-- Problem details --
Output the listing below verbatim, without images.

[Start of section]

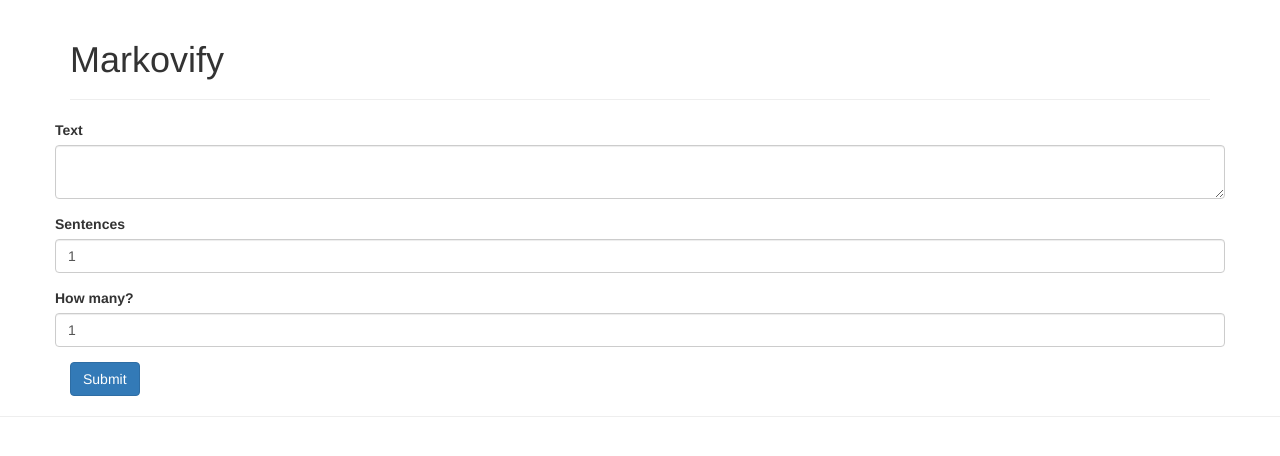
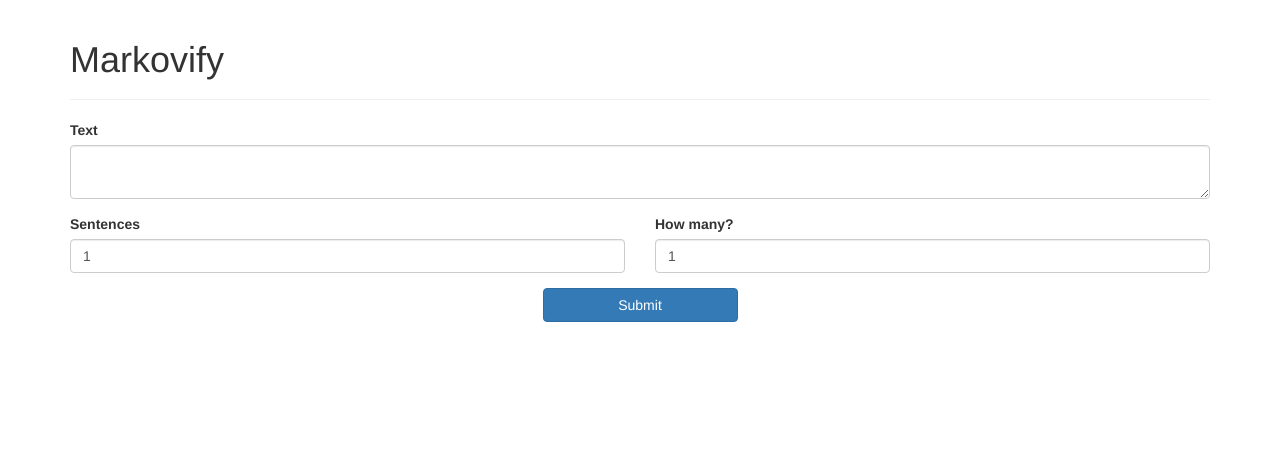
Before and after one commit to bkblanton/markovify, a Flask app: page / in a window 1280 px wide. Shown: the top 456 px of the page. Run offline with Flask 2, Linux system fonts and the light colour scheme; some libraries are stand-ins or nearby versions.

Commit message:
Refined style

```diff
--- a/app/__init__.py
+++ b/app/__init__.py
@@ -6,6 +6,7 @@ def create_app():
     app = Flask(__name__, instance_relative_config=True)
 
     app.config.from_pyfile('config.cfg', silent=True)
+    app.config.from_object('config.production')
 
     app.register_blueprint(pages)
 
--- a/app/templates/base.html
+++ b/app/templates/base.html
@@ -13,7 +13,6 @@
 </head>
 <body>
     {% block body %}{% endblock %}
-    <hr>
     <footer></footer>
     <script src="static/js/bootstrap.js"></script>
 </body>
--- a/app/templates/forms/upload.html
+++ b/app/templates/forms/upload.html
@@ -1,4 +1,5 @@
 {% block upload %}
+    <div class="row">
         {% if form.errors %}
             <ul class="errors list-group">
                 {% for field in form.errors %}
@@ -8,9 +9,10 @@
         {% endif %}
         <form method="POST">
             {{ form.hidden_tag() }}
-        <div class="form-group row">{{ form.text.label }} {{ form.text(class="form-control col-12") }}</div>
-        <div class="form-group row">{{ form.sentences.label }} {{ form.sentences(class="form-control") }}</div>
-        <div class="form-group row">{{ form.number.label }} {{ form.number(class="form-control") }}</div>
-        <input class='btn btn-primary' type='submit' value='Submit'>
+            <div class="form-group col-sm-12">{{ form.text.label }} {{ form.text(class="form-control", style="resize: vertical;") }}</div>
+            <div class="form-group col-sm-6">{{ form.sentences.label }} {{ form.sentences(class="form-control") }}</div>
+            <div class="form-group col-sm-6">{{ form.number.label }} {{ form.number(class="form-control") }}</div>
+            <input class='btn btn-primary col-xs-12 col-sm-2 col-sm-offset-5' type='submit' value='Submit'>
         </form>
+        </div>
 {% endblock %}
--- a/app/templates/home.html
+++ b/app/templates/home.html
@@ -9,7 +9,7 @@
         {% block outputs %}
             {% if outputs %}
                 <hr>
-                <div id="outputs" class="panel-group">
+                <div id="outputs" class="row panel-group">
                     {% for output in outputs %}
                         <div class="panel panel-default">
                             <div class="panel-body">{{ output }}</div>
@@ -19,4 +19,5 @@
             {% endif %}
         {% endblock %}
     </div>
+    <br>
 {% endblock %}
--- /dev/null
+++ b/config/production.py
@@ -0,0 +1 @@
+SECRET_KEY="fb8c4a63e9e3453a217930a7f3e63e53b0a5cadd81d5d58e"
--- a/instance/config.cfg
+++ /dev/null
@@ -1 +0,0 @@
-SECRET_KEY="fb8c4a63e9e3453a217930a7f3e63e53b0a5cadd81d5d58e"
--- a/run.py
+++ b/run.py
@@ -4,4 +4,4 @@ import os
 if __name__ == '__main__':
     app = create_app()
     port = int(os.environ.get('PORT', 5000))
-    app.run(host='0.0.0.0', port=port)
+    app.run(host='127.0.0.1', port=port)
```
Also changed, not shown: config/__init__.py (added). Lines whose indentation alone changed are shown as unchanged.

[End of section]

-- Exercise output --
Before and after one commit to bkblanton/markovify, a Flask app: page / in a window 1280 px wide. Shown: the top 456 px of the page. Run offline with Flask 2, Linux system fonts and the light colour scheme; some libraries are stand-ins or nearby versions.

Commit message:
Refined style

```diff
--- a/app/__init__.py
+++ b/app/__init__.py
@@ -6,6 +6,7 @@ def create_app():
     app = Flask(__name__, instance_relative_config=True)
 
     app.config.from_pyfile('config.cfg', silent=True)
+    app.config.from_object('config.production')
 
     app.register_blueprint(pages)
 
--- a/app/templates/base.html
+++ b/app/templates/base.html
@@ -13,7 +13,6 @@
 </head>
 <body>
     {% block body %}{% endblock %}
-    <hr>
     <footer></footer>
     <script src="static/js/bootstrap.js"></script>
 </body>
--- a/app/templates/forms/upload.html
+++ b/app/templates/forms/upload.html
@@ -1,4 +1,5 @@
 {% block upload %}
+    <div class="row">
         {% if form.errors %}
             <ul class="errors list-group">
                 {% for field in form.errors %}
@@ -8,9 +9,10 @@
         {% endif %}
         <form method="POST">
             {{ form.hidden_tag() }}
-        <div class="form-group row">{{ form.text.label }} {{ form.text(class="form-control col-12") }}</div>
-        <div class="form-group row">{{ form.sentences.label }} {{ form.sentences(class="form-control") }}</div>
-        <div class="form-group row">{{ form.number.label }} {{ form.number(class="form-control") }}</div>
-        <input class='btn btn-primary' type='submit' value='Submit'>
+            <div class="form-group col-sm-12">{{ form.text.label }} {{ form.text(class="form-control", style="resize: vertical;") }}</div>
+            <div class="form-group col-sm-6">{{ form.sentences.label }} {{ form.sentences(class="form-control") }}</div>
+            <div class="form-group col-sm-6">{{ form.number.label }} {{ form.number(class="form-control") }}</div>
+            <input class='btn btn-primary col-xs-12 col-sm-2 col-sm-offset-5' type='submit' value='Submit'>
         </form>
+        </div>
 {% endblock %}
--- a/app/templates/home.html
+++ b/app/templates/home.html
@@ -9,7 +9,7 @@
         {% block outputs %}
             {% if outputs %}
                 <hr>
-                <div id="outputs" class="panel-group">
+                <div id="outputs" class="row panel-group">
                     {% for output in outputs %}
                         <div class="panel panel-default">
                             <div class="panel-body">{{ output }}</div>
@@ -19,4 +19,5 @@
             {% endif %}
         {% endblock %}
     </div>
+    <br>
 {% endblock %}
--- /dev/null
+++ b/config/production.py
@@ -0,0 +1 @@
+SECRET_KEY="fb8c4a63e9e3453a217930a7f3e63e53b0a5cadd81d5d58e"
--- a/instance/config.cfg
+++ /dev/null
@@ -1 +0,0 @@
-SECRET_KEY="fb8c4a63e9e3453a217930a7f3e63e53b0a5cadd81d5d58e"
--- a/run.py
+++ b/run.py
@@ -4,4 +4,4 @@ import os
 if __name__ == '__main__':
     app = create_app()
     port = int(os.environ.get('PORT', 5000))
-    app.run(host='0.0.0.0', port=port)
+    app.run(host='127.0.0.1', port=port)
```
Also changed, not shown: config/__init__.py (added). Lines whose indentation alone changed are shown as unchanged.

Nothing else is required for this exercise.